He talked about how watering trees made for shallow roots, and how trees that weren’t watered had to grow deep roots in search of 6)moisture. I took him to mean that deep roots were to be treasured.
So he never watered his trees. He’d plant an oak and, instead of watering it every morning, he’d beat it with a rolled-up newspaper. Smack! Slap! Pow! I asked him why he did that, and he said it was to get the tree’s attention.
Dr. Gibbs 7)went to glory a couple of years after I left home. 8)Every now and again, I walked by his house and looked at the trees that I’d watched him plant some twenty-five years ago. They’re 9)granite strong now. Big and 10)robust. Those trees wake up in the morning and beat their chests and drink their 11)coffee black.

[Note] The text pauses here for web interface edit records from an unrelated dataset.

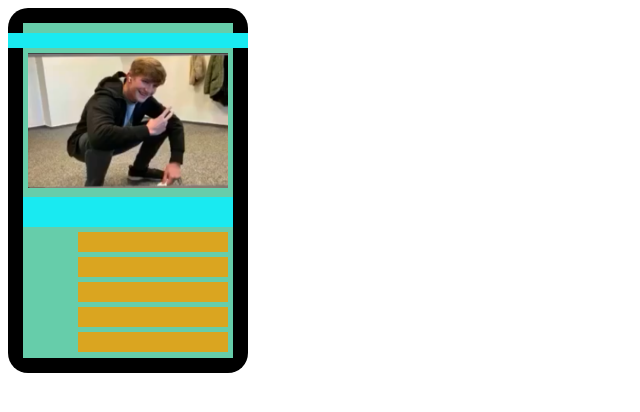
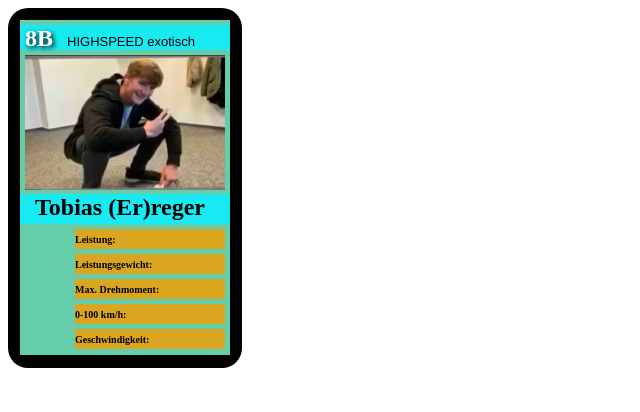
Before and after one commit to Toptias/Quartett-Karte, a plain HTML site: page index.html in a window 1280 px wide. Shown: the whole page, without its empty margins (0-640 px from the left). Drawn offline with Linux system fonts and the light colour scheme.

Commit message:
Beschriftung der Felder

```diff
--- a/index.html
+++ b/index.html
@@ -8,25 +8,36 @@
     <body>
       <div id="äußererRahmen">
 
-        <div class="streifen"></div>
-
         <div id="innererRahmen">
 
-          <div class="Beschreibung"></div>
+          <div class="Beschreibung">
+            <p1>8B</p1>
+            <p2>HIGHSPEED exotisch</p2>
+          </div>
 
           <img src="Images/IMG_1712.png"/>
 
-          <div class="Namenbox"></div>
+          <div class="Namenbox">
+            <p3>Tobias (Er)reger</p3>
+          </div>
 
-          <div class="Wertebox"></div>
-          <div class="Wertebox"></div>
-          <div class="Wertebox"></div>
-          <div class="Wertebox"></div>
-          <div class="Wertebox"></div>
+          <div class="Wertebox">
+            <p4>Leistung:</p4>
+          </div>
+          <div class="Wertebox">
+            <p4>Leistungsgewicht:</p4>
+          </div>
+          <div class="Wertebox">
+            <p4>Max. Drehmoment:</p4>
+          </div>
+          <div class="Wertebox">
+            <p4>0-100 km/h:</p4>
+          </div>
+          <div class="Wertebox">
+            <p4>Geschwindigkeit:</p4>
+          </div>
 
         </div>
-        <div class="streifen"></div>
-
       </div>
     </body>
   </html>
--- a/styles.css
+++ b/styles.css
@@ -1,41 +1,34 @@
 
 #äußererRahmen {
-    width: 240px;
-    height: 350px;
+    width: 210px;
+    height: 348px;
     background-color: black;
     border-radius: 20px;
-    padding-top: 15px;
-    /* padding-left: 15px;
-    padding-right: 15px; */
+    padding-top: 12px;
+    padding-left: 12px;
+    padding-right: 12px;
     display: flex;
     flex-direction: row;
     flex-wrap: wrap;
 }
 
-.streifen {
-    width: 15px;
-    height: 15px;
-    background-color: rgb(25, 234, 241);
-    margin-top: 10px;
-}
-
 #innererRahmen {
     width: 210px;
-    height: 325px;
+    height: 330px;
     background-color: mediumaquamarine;
-    padding-top: 10px;
+    padding-top: 5px;
 }
 
 .Beschreibung {
     width: 210px;
-    height: 15px;
+    height: 25px;
     background-color: rgb(25, 234, 241);
 }
 
 img {
     width: 200px;
     height: 135px;
-    margin: 5px 5px 5px 5px;
+    margin: 5px 5px 0px 5px;
 }
 
 .Namenbox {
@@ -51,6 +44,32 @@ img {
     margin: 5px 5px 0px 55px;
 }
 
+p1 {
+    font-size: x-large;
+    font-weight: bold;
+    color: white;
+    text-shadow: 2px 2px 5px black;
+    margin-left: 5px;
+}
+
+p2 {
+    font-size: small;
+    font-family: 'Franklin Gothic Medium', 'Arial Narrow', Arial, sans-serif;
+    margin-left: 10px;
+}
+
+p3 {
+    font-size: x-large;
+    font-family: serif;
+    font-weight: bold;
+   margin-left: 15px;
+}
+
+p4 {
+    font-size: x-small;
+    font-weight: bold;
+}
+
 body{
     /* background-color: gold; */
 }
```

I planted a couple of trees a few years back. Carried water to them for a 12)solid summer. Sprayed them. Prayed over them. The whole nine 13)yards. Two years of 14)coddling has resulted in trees that expect to be 15)waited on hand and foot. Whenever a cold wind blows in, they tremble and chatter their branches. Sissy trees.
Funny things about those trees of Dr. Gibbs’. 16)Adversity and 17)deprivation seemed to benefit them in ways comfort and ease never could.
Every night before I go to bed, I check on my two sons. I stand over them and watch their little bodies, the rising and falling of life within. I often pray for them. Mostly I pray that their lives will be easy. But lately I’ve been thinking that it’s time to change my prayer.
This change has to do with the inevitability of cold winds that hit us at the core. I know my children are going to encounter hardship, and I’m praying they won’t be naive. There’s always a cold wind blowing somewhere.
So I’m changing my prayer. Because life is tough, whether we want it to be or not. Too many times we pray for ease, but that’s a prayer seldom met. What we need to do is pray for roots that reach deep into 18)the Eternal, so when the rains fall and the winds blow, we won’t be 19)swept 20)asunder.